Tuesday, August 19, 2003
Allow me to explain. Starting with "the opera." The opera is very modern. It makes Marc Adamo's Little Women pleasing and melodic (another editorial comment here -- I LOVE that opera, and think it is very pleasing, and melodic when it should be. My sister says it drives her crazy). This is so modern that there doesn't appear to be a melody present in the entire two hours. It abandons the plot entirely, focusing on the section from Jane's entrance and Thornfield, and ending, well, at the end -- with several major leaps...it relies heavily on the hope that someone out there has actually read the book. The libretto consists mainly of instrumental cacophany, Jane singing frantic atonal recitatives, and Mr. Rochester staggering across the stage doing glissandos to the tune of "Jane." Even the happy moments with Adelle are underscored with tension. In fact, really, the whole point of the show seems to be -- lets make this show darker and more mysterious. Question: If the subtext is on top, doesn't it negate the mystery?
So, on to Jane Eyre: the musical. I like this better of the two...at first. It at least opens up more of the plot, introducing Jane at Lowwood school, and all, and starting with an orphan scene that tries it's best not to be the all female cast of Oliver. Kudos to the composer for giving Helen Burns a song to herself. Jump ahead to Thornfield, and introducing Mrs. Potts as Mrs. Fairfax (even Andrea thought that this role was obviously written with Angela Lansbury in mind). When she started going on about tea, and how her head was all muddled it just SCREAMED beauty and the beast...but maybe only in my twisted little head.
I love the song given to Blanche Ingram.

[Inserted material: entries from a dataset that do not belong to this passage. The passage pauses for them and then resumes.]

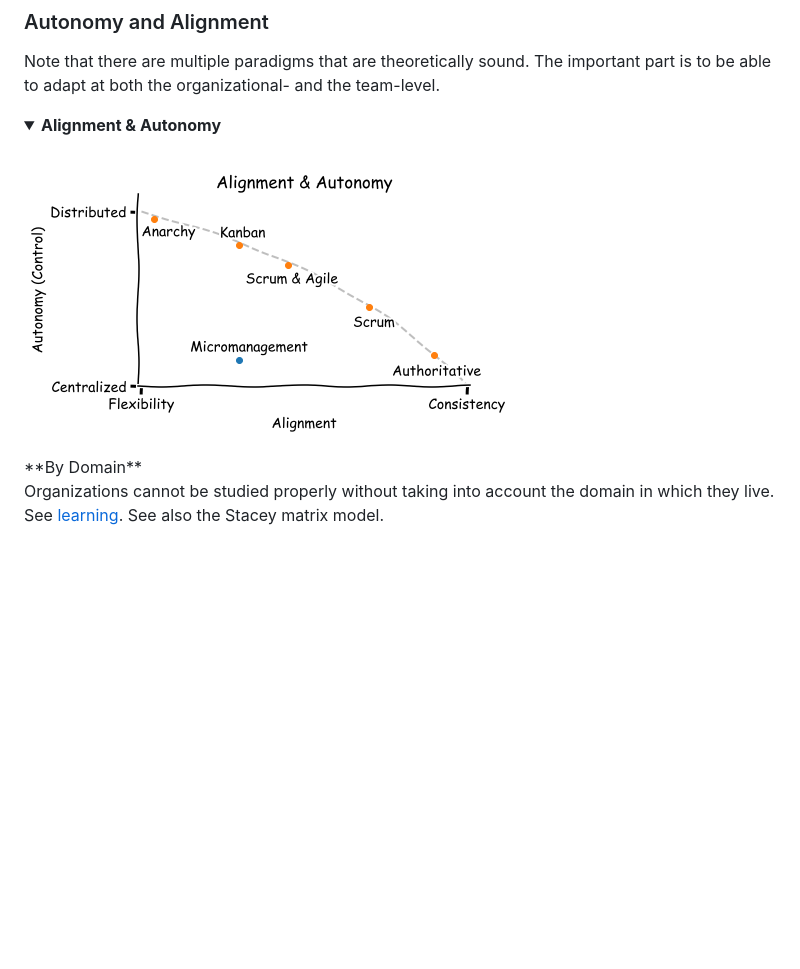
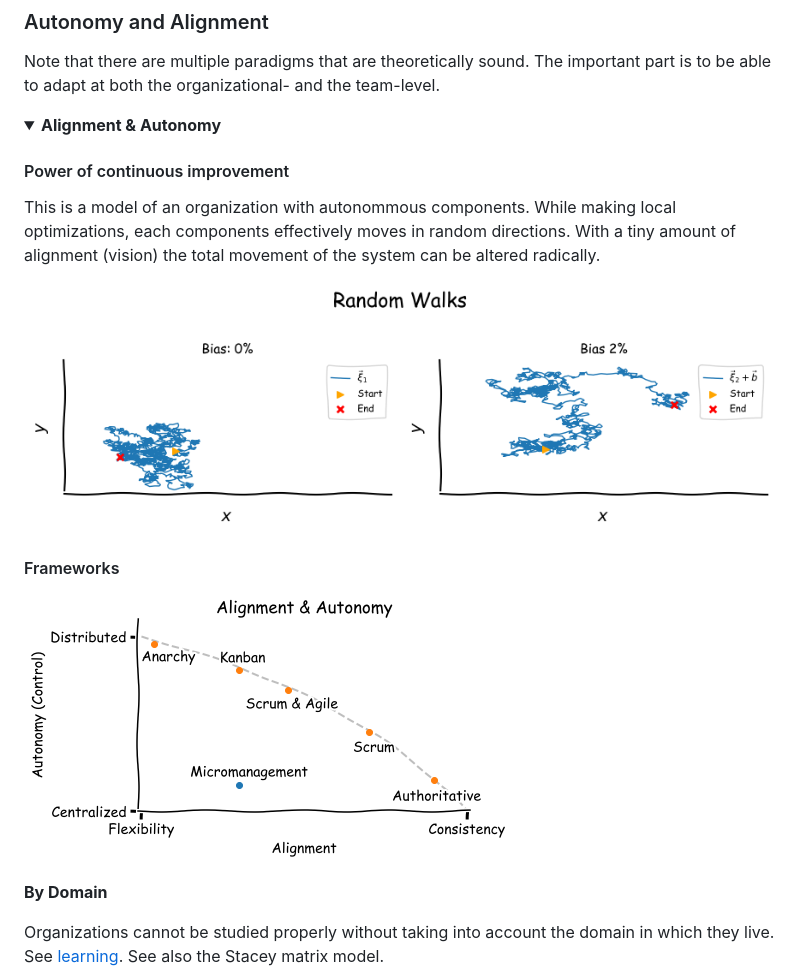
Before and after one commit to voschezang/coding-handbook, a Markdown page: organization-structure.md, the part around the change. GitHub-like rendering; folded sections open; blank space fills up the shorter version.

Commit message:
model org as random walk

```diff
--- a/organization-structure.md
+++ b/organization-structure.md
@@ -81,9 +81,13 @@ Note that there are multiple paradigms that are theoretically sound. The importa
 
 <details>
 <summary><b>Alignment &amp; Autonomy</b></summary>
-<br>
+<h4>Power of continuous improvement</h4>
+<p>This is a model of an organization with autonommous components. While making local optimizations, each components effectively moves in random directions. With a tiny amount of alignment (vision) the total movement of the system can be altered radically.</p>
+<img src="img/plot-random-walk.png" alt="plot-random-walk" style="width:80%;"/>
+<h4>Frameworks</h4>
 <img src="img/plot-alignment-autonomy.png" alt="plot-alignment-autonomy" />
 </details>
+
 **By Domain**
 
 Organizations cannot be studied properly without taking into account the domain in which they live. See [learning](learning.md). See also the  Stacey matrix model.
```
Also changed, not shown: management-principles.md (+8 -0 lines).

I intend to sing it once I buy the score. Written for a coloratura soprano. The lady in the recording wasn't bad. I think I could do it justice. The only think I didn't like was that after a while all the music started to sound the same. And it failed to move me in the opposite way of the opera. It was all light and playful, and only once even tried to switch to a minor key. So where the first one was all subtext on top, the second had no subtext at all. It's like if you had "Titanic: the opera -- which played everything off kilter for the whole show, making it slightly more sinister than nightmare before Christmas; and then Titanic the musical (I am aware that there is one which is NOT like the comparison I'm making) that played everything happy, even with a nice "it's a little nippy in here' chorus when they're all in the water. Combine the two and it would be just about right. But that's only my 6am opinion.